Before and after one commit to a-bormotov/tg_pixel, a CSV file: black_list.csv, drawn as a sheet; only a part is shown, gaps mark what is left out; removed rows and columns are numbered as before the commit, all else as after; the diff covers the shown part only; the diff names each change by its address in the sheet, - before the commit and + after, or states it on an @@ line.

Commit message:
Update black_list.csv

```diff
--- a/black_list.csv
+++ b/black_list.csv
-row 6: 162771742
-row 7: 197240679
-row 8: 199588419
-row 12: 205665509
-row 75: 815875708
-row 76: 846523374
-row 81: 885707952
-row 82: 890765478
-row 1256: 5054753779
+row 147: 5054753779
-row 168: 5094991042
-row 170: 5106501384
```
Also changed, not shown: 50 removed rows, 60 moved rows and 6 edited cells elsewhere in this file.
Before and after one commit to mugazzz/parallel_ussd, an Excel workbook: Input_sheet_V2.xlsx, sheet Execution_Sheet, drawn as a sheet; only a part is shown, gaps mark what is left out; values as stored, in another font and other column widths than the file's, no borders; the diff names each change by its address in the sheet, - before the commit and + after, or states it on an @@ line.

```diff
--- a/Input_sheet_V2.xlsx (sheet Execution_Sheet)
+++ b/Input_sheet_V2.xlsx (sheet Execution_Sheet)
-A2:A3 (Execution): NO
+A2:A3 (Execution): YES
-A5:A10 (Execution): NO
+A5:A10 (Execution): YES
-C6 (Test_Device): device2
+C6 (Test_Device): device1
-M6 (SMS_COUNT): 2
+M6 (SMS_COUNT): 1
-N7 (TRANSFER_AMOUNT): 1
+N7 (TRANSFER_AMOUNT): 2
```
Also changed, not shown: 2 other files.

**********

### Task description
From the first entry to the last, reproduce everything precisely.

### Expected output
Before and after one commit to a-bormotov/tg_pixel, a CSV file: black_list.csv, drawn as a sheet; only a part is shown, gaps mark what is left out; removed rows and columns are numbered as before the commit, all else as after; the diff covers the shown part only; the diff names each change by its address in the sheet, - before the commit and + after, or states it on an @@ line.

Commit message:
Update black_list.csv

```diff
--- a/black_list.csv
+++ b/black_list.csv
-row 6: 162771742
-row 7: 197240679
-row 8: 199588419
-row 12: 205665509
-row 75: 815875708
-row 76: 846523374
-row 81: 885707952
-row 82: 890765478
-row 1256: 5054753779
+row 147: 5054753779
-row 168: 5094991042
-row 170: 5106501384
```
Also changed, not shown: 50 removed rows, 60 moved rows and 6 edited cells elsewhere in this file.
Before and after one commit to mugazzz/parallel_ussd, an Excel workbook: Input_sheet_V2.xlsx, sheet Execution_Sheet, drawn as a sheet; only a part is shown, gaps mark what is left out; values as stored, in another font and other column widths than the file's, no borders; the diff names each change by its address in the sheet, - before the commit and + after, or states it on an @@ line.

```diff
--- a/Input_sheet_V2.xlsx (sheet Execution_Sheet)
+++ b/Input_sheet_V2.xlsx (sheet Execution_Sheet)
-A2:A3 (Execution): NO
+A2:A3 (Execution): YES
-A5:A10 (Execution): NO
+A5:A10 (Execution): YES
-C6 (Test_Device): device2
+C6 (Test_Device): device1
-M6 (SMS_COUNT): 2
+M6 (SMS_COUNT): 1
-N7 (TRANSFER_AMOUNT): 1
+N7 (TRANSFER_AMOUNT): 2
```
Also changed, not shown: 2 other files.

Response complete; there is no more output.